Should church small groups be filed exclusively under the rubric of “Stuff White People Like”? That’s the provocative question that Leadership Journal‘s Out of Ur blog recently posed. Riffing off an interview with leaders from River City Community Church, a multiethnic congregation in Chicago, writer Sam O’Neal wondered aloud if small groups are primarily “a white way to do church.” And the conversation among River City’s leaders does raise some interesting questions about the role that culture plays in shaping our ecclesiological practices.
“The fact is small groups aren’t as important to other ethnicities as they are to white people,” says Arloa Sutter, River City’s pastor of community life.
Adds senior pastor Daniel Hill: “White people rely on small groups to connect. Other ethnicities form community more organically, more relationally.”
Check out the complete post to get a feel for the context and flow of the discussion, and then head back here to continue the conversation UrbanFaith-style.
Since Out of Ur raised the subject, we’d love to hear your thoughts on this: Are small groups primarily a white way of doing church? If you attend a non-white or multiethnic church, what is your congregation’s community structure like? Do you rely on small groups as a way of keeping people connected, or do you have other systems in place? Or do you find that your congregation’s community just flows naturally, or “organically,” as Pastor Hill suggests?
What do you think? Send us your feedback.
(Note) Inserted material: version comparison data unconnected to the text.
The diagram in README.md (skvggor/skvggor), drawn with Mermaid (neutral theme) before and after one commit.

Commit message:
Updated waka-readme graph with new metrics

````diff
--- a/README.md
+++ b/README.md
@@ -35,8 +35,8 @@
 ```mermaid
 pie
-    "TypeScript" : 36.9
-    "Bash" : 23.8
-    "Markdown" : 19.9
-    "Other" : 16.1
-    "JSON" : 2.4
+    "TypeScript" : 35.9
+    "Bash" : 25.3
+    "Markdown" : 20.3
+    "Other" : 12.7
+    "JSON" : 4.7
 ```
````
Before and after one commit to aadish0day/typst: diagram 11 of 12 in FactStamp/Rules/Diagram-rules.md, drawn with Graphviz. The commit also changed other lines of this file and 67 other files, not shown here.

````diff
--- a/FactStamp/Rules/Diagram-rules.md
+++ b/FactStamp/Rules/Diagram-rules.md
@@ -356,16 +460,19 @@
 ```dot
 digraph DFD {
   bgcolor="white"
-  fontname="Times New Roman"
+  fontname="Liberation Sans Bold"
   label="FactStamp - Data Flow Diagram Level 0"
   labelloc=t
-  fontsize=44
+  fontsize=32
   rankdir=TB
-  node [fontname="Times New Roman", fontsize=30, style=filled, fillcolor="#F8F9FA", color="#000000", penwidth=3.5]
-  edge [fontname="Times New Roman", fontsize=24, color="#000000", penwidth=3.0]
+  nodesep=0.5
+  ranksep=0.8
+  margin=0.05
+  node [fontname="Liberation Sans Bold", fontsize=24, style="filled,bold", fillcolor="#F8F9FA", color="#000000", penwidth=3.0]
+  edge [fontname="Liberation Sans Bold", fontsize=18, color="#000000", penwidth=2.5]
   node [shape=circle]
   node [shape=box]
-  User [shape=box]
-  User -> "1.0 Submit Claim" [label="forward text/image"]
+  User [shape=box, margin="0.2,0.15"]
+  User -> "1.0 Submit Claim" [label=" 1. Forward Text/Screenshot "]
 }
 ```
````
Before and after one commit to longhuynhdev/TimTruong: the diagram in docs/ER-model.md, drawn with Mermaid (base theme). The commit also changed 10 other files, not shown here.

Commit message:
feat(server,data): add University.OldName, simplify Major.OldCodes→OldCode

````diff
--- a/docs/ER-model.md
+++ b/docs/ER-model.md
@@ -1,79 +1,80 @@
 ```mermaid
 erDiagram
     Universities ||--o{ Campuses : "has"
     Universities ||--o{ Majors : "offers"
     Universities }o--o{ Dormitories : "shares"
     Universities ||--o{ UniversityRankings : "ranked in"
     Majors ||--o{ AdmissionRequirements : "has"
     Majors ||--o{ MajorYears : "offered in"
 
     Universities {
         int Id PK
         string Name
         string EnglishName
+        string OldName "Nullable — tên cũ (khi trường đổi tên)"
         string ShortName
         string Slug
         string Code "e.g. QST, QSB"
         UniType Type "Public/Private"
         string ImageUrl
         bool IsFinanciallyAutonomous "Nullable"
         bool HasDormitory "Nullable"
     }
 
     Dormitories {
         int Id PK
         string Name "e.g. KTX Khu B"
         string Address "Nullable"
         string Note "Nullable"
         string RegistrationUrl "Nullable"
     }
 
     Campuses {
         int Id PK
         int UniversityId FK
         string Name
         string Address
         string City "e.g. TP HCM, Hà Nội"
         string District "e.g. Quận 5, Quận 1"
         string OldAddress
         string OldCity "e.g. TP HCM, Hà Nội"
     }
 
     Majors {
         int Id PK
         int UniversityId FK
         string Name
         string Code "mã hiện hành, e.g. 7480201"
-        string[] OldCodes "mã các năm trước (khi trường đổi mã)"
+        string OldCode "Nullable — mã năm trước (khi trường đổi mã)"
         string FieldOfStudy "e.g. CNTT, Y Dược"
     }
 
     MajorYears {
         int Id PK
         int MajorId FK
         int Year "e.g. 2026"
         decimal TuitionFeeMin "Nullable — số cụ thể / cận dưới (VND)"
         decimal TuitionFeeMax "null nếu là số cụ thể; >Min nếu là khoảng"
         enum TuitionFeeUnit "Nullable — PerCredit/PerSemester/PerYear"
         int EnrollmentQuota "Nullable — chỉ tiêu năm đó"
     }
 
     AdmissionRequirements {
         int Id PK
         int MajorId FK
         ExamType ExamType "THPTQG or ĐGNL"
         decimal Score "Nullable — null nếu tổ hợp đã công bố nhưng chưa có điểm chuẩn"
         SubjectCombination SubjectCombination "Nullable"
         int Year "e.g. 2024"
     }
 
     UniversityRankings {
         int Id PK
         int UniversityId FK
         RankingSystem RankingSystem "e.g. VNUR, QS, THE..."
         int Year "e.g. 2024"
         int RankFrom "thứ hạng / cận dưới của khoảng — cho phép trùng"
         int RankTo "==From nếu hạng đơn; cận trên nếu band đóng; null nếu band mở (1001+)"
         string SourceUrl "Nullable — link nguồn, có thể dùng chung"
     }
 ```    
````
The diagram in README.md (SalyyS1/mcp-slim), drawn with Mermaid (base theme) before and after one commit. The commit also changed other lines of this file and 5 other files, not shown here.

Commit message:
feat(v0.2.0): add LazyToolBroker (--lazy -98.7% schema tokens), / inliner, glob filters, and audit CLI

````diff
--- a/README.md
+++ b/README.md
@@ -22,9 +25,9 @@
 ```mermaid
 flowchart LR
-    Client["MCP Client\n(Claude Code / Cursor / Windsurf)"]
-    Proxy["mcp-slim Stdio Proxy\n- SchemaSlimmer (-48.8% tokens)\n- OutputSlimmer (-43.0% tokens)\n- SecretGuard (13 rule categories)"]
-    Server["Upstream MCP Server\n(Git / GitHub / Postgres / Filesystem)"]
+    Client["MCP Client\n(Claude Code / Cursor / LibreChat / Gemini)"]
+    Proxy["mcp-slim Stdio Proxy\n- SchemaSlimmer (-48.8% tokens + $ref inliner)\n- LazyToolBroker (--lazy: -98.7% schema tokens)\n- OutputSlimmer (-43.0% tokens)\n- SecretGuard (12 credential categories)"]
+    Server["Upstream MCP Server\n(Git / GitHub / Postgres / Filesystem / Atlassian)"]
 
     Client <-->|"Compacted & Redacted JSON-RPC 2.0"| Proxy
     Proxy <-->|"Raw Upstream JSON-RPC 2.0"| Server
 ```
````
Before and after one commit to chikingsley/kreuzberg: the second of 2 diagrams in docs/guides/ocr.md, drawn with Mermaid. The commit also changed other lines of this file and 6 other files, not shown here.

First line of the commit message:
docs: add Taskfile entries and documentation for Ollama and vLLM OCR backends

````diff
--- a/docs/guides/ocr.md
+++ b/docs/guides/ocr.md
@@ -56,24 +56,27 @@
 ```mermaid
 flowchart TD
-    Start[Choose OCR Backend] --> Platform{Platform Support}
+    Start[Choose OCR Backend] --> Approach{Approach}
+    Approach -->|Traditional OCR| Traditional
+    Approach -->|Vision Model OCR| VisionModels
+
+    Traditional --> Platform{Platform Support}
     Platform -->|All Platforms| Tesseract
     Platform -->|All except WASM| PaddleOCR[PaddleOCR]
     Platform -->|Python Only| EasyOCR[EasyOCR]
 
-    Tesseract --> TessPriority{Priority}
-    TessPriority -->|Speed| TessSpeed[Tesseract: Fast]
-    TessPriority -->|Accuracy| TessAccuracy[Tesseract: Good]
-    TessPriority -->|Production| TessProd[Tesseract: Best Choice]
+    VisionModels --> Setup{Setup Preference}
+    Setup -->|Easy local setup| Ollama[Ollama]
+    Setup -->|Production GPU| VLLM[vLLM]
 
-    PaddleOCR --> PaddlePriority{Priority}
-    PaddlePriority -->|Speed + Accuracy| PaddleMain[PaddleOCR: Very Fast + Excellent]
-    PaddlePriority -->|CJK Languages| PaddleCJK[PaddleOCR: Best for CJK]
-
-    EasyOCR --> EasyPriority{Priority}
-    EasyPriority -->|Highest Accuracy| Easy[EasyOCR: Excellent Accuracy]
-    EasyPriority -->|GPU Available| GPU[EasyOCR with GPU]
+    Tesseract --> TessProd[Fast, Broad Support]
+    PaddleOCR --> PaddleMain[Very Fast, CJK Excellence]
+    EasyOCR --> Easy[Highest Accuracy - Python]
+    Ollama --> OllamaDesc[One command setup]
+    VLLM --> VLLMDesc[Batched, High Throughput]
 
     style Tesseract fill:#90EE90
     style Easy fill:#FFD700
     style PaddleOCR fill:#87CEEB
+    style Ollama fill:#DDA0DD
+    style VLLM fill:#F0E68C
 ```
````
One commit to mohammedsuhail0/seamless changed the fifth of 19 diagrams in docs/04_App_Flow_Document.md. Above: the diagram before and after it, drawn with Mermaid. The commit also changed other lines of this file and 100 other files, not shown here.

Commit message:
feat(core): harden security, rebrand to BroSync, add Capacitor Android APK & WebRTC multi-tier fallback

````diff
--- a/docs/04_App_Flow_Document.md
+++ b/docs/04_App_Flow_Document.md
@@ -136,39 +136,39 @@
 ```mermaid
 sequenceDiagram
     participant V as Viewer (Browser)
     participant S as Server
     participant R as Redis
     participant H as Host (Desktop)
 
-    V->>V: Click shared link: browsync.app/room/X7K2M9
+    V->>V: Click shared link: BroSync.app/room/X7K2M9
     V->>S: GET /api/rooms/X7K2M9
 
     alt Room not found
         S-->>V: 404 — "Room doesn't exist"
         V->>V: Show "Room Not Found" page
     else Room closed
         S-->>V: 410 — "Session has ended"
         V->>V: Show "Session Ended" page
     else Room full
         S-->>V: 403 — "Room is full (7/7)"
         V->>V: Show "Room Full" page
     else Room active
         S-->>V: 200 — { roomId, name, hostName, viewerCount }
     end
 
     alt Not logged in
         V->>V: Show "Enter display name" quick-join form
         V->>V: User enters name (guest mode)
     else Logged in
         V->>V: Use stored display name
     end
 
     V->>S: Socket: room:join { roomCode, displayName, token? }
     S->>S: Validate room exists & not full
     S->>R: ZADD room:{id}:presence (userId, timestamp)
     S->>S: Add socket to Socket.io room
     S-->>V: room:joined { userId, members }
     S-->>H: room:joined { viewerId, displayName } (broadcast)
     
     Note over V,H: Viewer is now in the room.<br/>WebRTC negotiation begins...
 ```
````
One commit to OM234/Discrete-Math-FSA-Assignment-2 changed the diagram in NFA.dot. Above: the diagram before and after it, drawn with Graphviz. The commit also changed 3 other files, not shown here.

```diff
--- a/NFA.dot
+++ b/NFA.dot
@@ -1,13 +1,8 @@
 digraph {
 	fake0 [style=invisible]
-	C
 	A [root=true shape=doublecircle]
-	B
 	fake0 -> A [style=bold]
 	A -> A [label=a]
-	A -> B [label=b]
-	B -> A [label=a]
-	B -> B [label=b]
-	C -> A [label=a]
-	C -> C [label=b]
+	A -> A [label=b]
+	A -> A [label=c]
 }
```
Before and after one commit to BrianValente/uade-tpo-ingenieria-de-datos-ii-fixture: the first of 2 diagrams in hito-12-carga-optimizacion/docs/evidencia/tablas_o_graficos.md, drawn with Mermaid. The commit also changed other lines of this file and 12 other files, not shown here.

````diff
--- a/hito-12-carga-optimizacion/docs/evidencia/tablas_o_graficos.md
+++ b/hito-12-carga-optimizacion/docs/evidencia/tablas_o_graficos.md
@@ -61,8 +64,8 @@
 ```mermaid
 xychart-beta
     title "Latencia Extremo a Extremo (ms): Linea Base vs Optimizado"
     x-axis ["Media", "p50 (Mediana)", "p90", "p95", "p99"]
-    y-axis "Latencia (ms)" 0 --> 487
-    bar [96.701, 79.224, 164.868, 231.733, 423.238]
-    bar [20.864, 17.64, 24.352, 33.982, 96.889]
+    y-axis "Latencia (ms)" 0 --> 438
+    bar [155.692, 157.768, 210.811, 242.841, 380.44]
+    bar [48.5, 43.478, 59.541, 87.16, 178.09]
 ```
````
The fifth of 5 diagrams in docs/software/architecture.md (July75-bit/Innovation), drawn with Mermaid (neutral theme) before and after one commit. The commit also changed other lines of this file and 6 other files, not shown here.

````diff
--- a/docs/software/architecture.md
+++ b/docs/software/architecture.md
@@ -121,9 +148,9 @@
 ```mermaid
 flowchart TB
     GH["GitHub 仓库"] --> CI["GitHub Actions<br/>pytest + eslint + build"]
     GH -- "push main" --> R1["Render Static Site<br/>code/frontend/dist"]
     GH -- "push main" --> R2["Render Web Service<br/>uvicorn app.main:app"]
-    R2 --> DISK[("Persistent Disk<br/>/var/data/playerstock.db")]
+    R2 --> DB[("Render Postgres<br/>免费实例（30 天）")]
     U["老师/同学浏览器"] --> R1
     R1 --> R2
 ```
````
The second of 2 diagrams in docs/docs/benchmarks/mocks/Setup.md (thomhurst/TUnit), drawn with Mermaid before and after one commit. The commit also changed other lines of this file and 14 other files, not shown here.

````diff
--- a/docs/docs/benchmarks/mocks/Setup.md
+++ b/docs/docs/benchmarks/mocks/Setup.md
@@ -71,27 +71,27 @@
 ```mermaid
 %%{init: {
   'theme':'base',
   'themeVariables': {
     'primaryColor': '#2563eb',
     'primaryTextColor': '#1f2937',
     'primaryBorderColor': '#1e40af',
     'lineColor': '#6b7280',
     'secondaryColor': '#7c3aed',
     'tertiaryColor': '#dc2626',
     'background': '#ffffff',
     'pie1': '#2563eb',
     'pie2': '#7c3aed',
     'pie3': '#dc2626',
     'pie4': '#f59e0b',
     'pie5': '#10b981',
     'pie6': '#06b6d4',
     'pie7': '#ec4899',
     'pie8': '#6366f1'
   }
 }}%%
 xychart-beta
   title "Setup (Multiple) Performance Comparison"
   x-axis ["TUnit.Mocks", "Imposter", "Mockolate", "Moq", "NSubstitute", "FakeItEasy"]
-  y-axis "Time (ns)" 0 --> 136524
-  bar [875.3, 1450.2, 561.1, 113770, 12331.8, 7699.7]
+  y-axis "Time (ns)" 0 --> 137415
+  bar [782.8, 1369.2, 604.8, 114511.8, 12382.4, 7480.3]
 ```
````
If we hear from enough of you, we’ll feature some of your thoughts, opinions, and ideas in an UrbanFaith article and share them with the good folks at Out of Ur.